_ENTRIES SHOWN:_
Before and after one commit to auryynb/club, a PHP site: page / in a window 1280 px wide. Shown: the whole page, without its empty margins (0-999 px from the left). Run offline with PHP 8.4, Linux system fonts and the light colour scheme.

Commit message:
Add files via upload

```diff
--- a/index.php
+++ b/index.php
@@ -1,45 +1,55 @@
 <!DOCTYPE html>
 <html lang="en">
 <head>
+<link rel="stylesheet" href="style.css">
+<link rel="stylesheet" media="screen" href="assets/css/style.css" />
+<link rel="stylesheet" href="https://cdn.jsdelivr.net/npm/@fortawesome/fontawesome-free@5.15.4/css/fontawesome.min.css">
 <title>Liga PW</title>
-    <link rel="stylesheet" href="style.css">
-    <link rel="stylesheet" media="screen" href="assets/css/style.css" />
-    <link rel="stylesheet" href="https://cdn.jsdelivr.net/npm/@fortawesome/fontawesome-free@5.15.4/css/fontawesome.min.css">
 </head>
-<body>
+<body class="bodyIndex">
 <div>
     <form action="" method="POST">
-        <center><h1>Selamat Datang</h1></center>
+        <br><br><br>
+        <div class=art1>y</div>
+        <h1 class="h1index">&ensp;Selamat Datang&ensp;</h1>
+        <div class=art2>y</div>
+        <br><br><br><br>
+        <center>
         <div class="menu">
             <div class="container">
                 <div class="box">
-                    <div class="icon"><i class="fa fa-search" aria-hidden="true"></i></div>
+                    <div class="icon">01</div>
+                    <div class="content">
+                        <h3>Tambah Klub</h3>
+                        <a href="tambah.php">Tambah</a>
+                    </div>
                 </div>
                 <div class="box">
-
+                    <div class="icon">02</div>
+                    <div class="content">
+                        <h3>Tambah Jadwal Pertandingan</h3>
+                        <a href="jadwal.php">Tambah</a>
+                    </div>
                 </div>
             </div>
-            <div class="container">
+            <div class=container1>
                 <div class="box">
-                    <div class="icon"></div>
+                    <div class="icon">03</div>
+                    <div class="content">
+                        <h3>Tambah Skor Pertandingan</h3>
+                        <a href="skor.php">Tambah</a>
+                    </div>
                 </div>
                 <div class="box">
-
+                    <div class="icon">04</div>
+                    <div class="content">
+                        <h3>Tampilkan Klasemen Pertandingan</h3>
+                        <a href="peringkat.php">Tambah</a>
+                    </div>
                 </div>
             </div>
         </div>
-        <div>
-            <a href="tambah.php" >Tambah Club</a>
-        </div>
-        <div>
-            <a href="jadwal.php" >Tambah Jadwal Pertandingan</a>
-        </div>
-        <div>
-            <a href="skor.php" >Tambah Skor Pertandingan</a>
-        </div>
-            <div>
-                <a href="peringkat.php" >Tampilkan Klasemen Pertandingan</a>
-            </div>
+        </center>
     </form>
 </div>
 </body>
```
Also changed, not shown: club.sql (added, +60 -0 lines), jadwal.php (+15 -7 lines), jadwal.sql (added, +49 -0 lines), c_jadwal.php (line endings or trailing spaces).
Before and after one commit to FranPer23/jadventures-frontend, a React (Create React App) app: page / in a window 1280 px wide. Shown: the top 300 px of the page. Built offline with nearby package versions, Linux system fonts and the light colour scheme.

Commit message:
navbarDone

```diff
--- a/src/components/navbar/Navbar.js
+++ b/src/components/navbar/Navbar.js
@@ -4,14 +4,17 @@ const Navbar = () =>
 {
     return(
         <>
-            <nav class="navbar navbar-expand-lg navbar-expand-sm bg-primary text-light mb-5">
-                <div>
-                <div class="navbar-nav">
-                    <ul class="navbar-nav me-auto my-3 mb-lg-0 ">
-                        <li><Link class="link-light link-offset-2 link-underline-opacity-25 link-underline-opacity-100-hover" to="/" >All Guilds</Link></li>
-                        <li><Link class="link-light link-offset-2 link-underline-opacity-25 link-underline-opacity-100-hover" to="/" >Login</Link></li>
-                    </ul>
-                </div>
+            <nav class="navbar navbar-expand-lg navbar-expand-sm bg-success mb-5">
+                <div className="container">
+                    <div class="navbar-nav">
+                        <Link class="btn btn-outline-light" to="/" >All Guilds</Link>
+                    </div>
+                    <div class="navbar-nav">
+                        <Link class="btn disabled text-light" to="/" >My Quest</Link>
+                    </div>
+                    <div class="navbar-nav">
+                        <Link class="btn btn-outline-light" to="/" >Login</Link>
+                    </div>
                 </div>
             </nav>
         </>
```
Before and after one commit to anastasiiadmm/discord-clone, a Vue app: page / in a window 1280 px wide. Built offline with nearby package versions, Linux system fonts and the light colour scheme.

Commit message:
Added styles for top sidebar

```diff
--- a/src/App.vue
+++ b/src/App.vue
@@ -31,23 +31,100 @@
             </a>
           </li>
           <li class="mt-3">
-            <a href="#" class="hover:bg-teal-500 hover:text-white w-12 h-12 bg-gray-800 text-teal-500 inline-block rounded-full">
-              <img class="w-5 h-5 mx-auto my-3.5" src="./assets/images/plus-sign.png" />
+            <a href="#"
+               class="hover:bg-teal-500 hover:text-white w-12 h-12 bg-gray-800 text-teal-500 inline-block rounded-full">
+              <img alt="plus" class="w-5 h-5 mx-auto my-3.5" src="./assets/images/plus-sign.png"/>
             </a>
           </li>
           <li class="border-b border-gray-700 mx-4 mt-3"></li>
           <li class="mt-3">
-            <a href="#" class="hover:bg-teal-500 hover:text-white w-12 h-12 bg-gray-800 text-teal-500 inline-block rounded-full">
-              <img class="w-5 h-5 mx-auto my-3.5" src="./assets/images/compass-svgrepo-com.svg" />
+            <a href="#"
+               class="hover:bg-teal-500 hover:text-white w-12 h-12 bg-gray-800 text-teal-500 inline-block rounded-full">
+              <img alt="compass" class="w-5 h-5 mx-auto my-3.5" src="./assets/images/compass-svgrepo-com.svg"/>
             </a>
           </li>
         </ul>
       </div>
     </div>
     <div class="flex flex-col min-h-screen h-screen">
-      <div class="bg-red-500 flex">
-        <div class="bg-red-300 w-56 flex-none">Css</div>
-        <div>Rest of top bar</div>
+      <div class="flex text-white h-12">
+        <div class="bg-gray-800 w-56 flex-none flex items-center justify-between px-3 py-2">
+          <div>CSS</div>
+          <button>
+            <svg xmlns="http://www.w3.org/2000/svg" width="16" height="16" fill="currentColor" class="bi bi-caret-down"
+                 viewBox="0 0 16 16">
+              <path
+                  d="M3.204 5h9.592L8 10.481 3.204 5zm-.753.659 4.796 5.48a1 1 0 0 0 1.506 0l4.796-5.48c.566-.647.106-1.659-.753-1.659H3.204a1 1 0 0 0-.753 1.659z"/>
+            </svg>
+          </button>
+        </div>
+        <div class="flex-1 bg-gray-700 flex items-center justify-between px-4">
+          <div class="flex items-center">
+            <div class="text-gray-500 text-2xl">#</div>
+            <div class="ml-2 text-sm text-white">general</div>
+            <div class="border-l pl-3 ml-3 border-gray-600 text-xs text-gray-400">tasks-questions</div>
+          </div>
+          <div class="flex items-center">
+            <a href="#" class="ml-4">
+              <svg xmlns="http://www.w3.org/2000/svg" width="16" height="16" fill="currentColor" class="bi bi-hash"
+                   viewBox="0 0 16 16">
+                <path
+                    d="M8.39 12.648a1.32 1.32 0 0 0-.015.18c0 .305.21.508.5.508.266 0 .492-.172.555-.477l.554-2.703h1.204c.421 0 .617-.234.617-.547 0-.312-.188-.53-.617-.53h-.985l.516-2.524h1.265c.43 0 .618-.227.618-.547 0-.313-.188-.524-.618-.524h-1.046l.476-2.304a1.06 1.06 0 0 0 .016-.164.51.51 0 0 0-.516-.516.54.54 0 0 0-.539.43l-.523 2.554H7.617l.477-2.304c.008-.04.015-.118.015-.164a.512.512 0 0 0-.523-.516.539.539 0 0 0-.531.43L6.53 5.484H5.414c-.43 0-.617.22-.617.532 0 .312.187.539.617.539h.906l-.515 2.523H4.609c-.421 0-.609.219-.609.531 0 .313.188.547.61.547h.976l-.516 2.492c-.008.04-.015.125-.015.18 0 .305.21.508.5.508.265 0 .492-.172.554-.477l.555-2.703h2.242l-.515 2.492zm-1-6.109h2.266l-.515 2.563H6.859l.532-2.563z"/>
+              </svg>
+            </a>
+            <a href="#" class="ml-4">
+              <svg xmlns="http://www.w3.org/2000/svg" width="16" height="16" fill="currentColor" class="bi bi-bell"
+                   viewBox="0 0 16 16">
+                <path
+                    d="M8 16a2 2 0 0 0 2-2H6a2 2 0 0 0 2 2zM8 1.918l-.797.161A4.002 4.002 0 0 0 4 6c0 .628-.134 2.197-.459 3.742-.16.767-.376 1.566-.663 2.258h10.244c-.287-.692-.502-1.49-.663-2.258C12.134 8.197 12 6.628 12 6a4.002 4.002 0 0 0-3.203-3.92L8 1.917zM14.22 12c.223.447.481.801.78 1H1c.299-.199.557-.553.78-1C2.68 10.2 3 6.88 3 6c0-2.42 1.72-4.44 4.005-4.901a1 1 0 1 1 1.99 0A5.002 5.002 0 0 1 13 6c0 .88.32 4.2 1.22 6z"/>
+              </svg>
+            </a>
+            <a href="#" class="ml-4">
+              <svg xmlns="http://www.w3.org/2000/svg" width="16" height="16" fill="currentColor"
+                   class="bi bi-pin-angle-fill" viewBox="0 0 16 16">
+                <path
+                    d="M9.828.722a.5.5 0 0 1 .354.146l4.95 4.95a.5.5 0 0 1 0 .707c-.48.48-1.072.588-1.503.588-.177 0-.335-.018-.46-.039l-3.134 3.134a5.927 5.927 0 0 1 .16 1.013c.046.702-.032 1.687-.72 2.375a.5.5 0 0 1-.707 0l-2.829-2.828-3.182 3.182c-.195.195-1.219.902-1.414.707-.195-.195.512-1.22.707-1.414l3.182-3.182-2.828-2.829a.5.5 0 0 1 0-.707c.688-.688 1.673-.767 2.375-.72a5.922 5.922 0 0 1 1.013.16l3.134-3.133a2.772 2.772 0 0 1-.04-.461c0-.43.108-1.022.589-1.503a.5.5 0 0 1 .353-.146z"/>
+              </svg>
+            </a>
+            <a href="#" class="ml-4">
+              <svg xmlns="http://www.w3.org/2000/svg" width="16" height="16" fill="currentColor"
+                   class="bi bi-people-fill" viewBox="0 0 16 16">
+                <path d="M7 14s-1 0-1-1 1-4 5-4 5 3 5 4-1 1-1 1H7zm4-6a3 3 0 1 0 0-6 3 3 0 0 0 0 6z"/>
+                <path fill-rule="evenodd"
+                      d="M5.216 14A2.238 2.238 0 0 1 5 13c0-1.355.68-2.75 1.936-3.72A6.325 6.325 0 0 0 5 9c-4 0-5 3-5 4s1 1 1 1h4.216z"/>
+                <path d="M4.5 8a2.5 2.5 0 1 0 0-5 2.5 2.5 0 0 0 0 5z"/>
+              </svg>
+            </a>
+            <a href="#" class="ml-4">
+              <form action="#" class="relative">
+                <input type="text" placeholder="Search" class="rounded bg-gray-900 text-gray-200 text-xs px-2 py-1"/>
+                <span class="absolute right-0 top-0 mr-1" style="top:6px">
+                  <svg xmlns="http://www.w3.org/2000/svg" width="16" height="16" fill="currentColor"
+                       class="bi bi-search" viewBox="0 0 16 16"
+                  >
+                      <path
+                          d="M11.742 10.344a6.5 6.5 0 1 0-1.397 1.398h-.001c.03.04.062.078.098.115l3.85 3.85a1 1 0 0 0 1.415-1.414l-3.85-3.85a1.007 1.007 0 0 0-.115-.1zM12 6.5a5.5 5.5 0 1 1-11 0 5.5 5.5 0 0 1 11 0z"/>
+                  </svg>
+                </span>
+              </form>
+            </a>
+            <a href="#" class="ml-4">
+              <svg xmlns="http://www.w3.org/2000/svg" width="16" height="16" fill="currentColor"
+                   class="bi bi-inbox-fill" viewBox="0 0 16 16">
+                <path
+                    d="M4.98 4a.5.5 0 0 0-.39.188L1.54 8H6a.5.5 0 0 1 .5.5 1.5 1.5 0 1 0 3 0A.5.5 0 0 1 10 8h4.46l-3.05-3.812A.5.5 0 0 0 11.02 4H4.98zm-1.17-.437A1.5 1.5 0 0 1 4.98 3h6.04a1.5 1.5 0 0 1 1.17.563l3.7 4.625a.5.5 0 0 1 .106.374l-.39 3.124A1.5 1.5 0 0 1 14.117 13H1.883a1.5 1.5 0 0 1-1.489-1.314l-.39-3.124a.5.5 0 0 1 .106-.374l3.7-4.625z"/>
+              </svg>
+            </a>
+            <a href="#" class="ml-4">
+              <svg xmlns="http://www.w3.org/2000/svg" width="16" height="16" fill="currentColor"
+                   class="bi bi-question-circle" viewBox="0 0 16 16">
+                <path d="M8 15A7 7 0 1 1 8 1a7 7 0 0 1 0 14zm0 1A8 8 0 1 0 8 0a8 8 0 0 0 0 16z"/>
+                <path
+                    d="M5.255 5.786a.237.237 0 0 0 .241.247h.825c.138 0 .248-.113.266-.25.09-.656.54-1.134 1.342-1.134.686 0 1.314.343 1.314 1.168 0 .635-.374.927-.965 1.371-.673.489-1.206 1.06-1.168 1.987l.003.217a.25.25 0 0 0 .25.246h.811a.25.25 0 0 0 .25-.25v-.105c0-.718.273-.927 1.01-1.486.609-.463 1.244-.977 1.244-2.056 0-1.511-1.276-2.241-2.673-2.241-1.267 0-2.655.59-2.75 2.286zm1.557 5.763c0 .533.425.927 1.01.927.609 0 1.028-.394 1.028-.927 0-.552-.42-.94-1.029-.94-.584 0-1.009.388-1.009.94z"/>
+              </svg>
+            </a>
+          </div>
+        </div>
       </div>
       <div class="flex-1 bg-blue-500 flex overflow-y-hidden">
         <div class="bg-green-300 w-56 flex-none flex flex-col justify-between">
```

_WHAT THIS TASK INVOLVES:_
Count each line of the data where the word "images" appears, then reply with the total only.

_PROBLEM SOLUTION:_
4